Flashing lights to warn of speed traps is covered under free speech, judge rules

The judge found that using headlights to communicate is Constitutionally protected free speech.

The time-honored practice of flashing headlights to warn other drivers of police speed traps is protected under the First Amendment, a Florida judge ruled earlier this week.

The decision came in a lawsuit brought by Ryan Kintner against the Seminole County Sheriff's Office, which ticketed him for flashing his headlights to warn neighbors that a deputy had set up a speed trap nearby. According to an Orlando Sentinel report, Circuit Judge Alan Dickey ruled that the officer misapplied a law intended to ban motorists from flashing aftermarket emergency lights, and that the act of using lights to communicate is protected by the Constitution.

Kitner isn't ready to move on from the issue just yet, however. He also has a pending class action lawsuit against the Florida Highway Patrol for violating a 2005 court order that bars police from ticketing motorists for flashing their lights.

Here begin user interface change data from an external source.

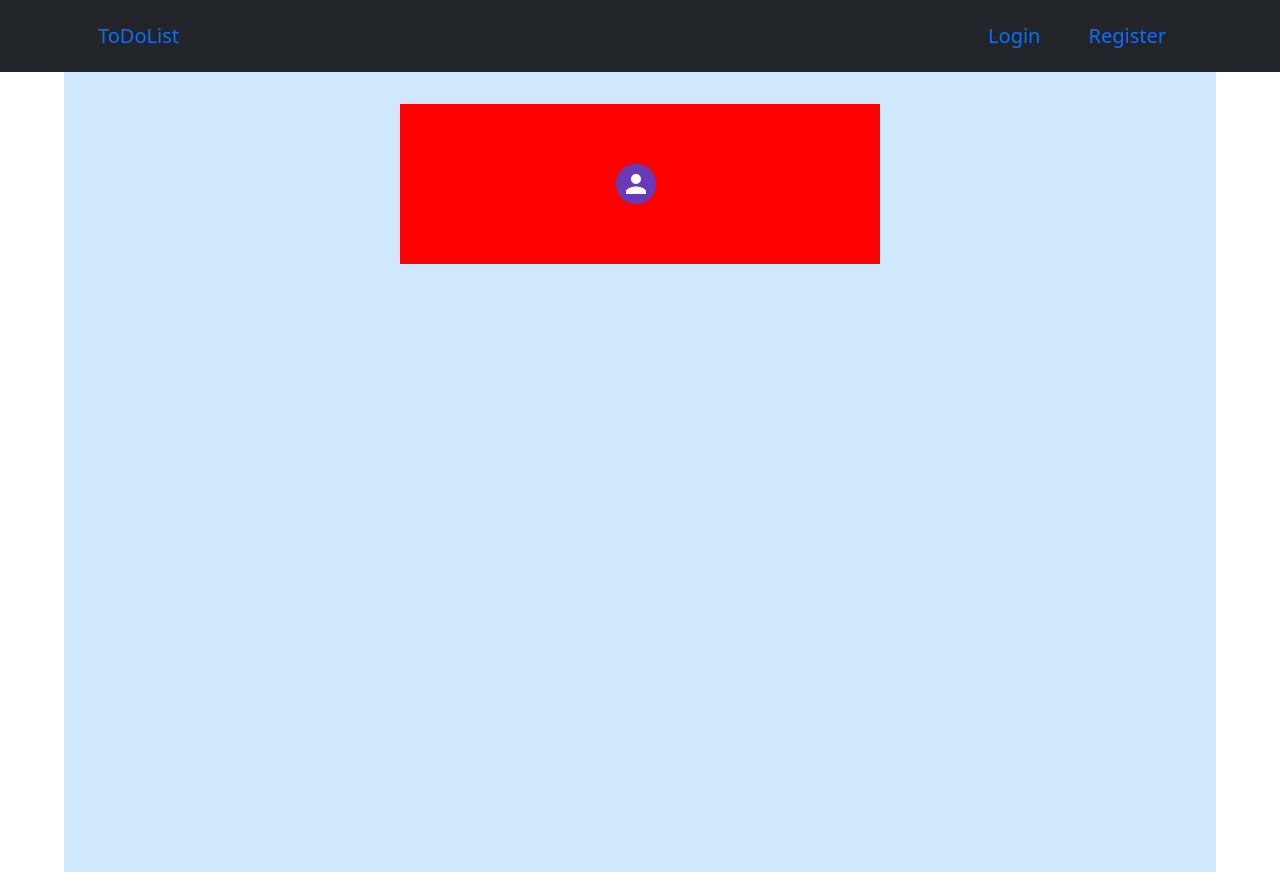
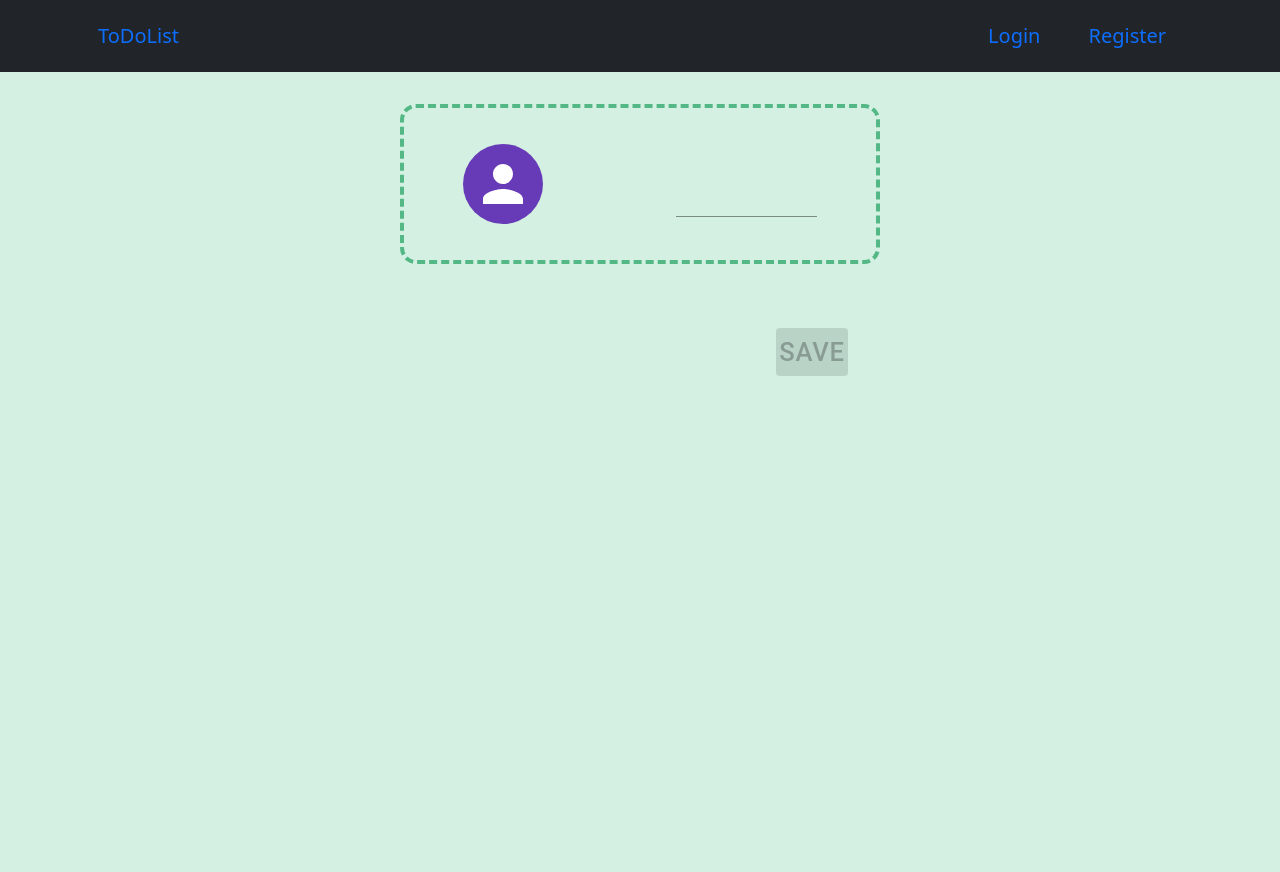
Before and after one commit to Davide-Biste/ToDoList-react, a React (Create React App) app: page /user/settings in a window 1280 px wide. Built offline with nearby package versions, Linux system fonts and the light colour scheme.

Commit message:
feat(somuchadmin): now work settings profile

```diff
--- a/package.json
+++ b/package.json
@@ -2,7 +2,7 @@
   "name": "to-do-list-react",
   "version": "0.1.0",
   "private": true,
-  "proxy": "http://localhost:8888",
+  "proxy": "https://davide-to-do.herokuapp.com/",
   "dependencies": {
     "@emotion/react": "^11.8.2",
     "@emotion/styled": "^11.8.1",
--- a/src/Component/user/Settings.js
+++ b/src/Component/user/Settings.js
@@ -1,51 +1,119 @@
-import React from "react";
-import { Container, Box, Avatar, Typography } from "@mui/material";
+import React, { useEffect, useState } from "react";
+import { Container, Box, Avatar, Button, TextField } from "@mui/material";
 import { deepPurple } from "@mui/material/colors";
+import { putUser } from "../../api";
 import _ from "lodash";
 import "../../index.css";
 
 const Settings = () => {
+  const [currentUsername, setCurrentUsername] = useState(
+    localStorage.getItem("username")
+  );
+  const [isDisabled, setIsDisabled] = useState(false);
+
+  const parseJwt = (token) => {
+    if (!token) {
+      return;
+    }
+    const base64Url = token.split(".")[1];
+    const base64 = base64Url.replace("-", "+").replace("_", "/");
+    return JSON.parse(window.atob(base64));
+  };
+
+  const modifyUser = async () => {
+    const { user: id } = await parseJwt(localStorage.getItem("token"));
+    const put = await putUser(id.id, currentUsername);
+    console.log({ put });
+  };
+
+  const changeCurrentUsername = (evt) => {
+    setCurrentUsername(evt.target.value);
+  };
+
+  useEffect(() => {
+    if (currentUsername === localStorage.getItem("username")) {
+      setIsDisabled(true);
+    } else {
+      setIsDisabled(false);
+    }
+  }, [currentUsername]);
+
   return (
     <Container fixed>
       <Box
         sx={{
-          backgroundColor: "#cfe8fc",
           height: "100vh",
         }}
-        style={{ display: "flex", justifyContent: "center" }}
+        style={{
+          display: "flex",
+          justifyContent: "flex-start",
+          alignItems: "center",
+          flexDirection: "column",
+        }}
       >
         <Box
           sx={{
-            backgroundColor: "red",
+            borderRadius: "1rem",
+            borderColor: "#53b885",
+            borderStyle: "dashed",
+            borderWidth: "0.3rem",
             width: "60vh",
             height: "20vh",
             marginTop: "2rem",
           }}
           style={{
             display: "flex",
-            justifyContent: "center",
+            justifyContent: "space-around",
             alignItems: "center",
           }}
         >
-          <div
+          <Avatar
+            sx={{
+              backgroundColor: deepPurple[500],
+            }}
+            style={{ width: "10vh", height: "10vh", fontSize: "8vh" }}
+          >
+            {_.upperCase(_.split(localStorage.getItem("username"), "")[0])}
+          </Avatar>
+          <TextField
+            value={currentUsername}
+            onChange={changeCurrentUsername}
+            variant="standard"
             style={{
-              display: "flex",
+              marginLeft: "1rem",
+              width: "30%",
+              alignItems: "center",
               justifyContent: "center",
-              alignItems: "center",
             }}
+            InputProps={{ style: { fontSize: 40 } }}
+          />
+        </Box>
+        <Box
+          sx={{
+            width: "60vh",
+            height: "20vh",
+            marginTop: "2rem",
+          }}
+          style={{
+            display: "flex",
+            justifyContent: "flex-end",
+            alignItems: "flex-start",
+          }}
+        >
+          <Button
+            disabled={isDisabled}
+            variant="contained"
+            color="success"
+            style={{
+              width: "15%",
+              height: "30%",
+              fontSize: "1.6rem",
+              margin: "2rem 2rem 2rem 2rem",
+            }}
+            onClick={modifyUser}
           >
-            <Avatar sx={{ backgroundColor: deepPurple[500] }}>
-              {_.upperCase(_.split(localStorage.getItem("username"), "")[0])}
-            </Avatar>
-            <Typography
-              variant="h5"
-              component="h1"
-              style={{ marginLeft: "1vh" }}
-              className="font"
-            >
-              {_.upperFirst(localStorage.getItem("username"))}
-            </Typography>
-          </div>
+            Save
+          </Button>
         </Box>
       </Box>
     </Container>
--- a/src/api/index.js
+++ b/src/api/index.js
@@ -47,7 +47,6 @@ export const postToDo = async (desc) => {
         Authorization: "Bearer " + localStorage.getItem("token"),
       },
     });
-    console.log(todo);
     return todo;
   } catch (e) {
     console.log({ errorPostLogin: e });
@@ -76,9 +75,28 @@ export const deleteTodo = async (id) => {
         Authorization: "Bearer " + localStorage.getItem("token"),
       },
     });
+    console.log({ deleted });
     return deleted;
   } catch (e) {
     console.log({ errorDeleteTodo: e });
     return [];
   }
 };
+
+export const putUser = async (id, username) => {
+  try {
+    let params = new URLSearchParams();
+    params.append("username", username);
+
+    const modified = await axios.put("/users/" + id, params, {
+      headers: {
+        Authorization: "Bearer " + localStorage.getItem("token"),
+      },
+    });
+    localStorage.setItem("username", username);
+    return modified;
+  } catch (e) {
+    console.log({ errorPutUser: e });
+    return [];
+  }
+};
--- a/src/index.css
+++ b/src/index.css
@@ -22,3 +22,6 @@
 .font{
     font-family: 'Roboto', sans-serif;
 }
+.App{
+    background-color: #d3f0e2;
+}
```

Additionally, despite winning the civil case against the Seminole County Sheriff's Office, Kitner is still fighting in court to have the ticket itself dismissed.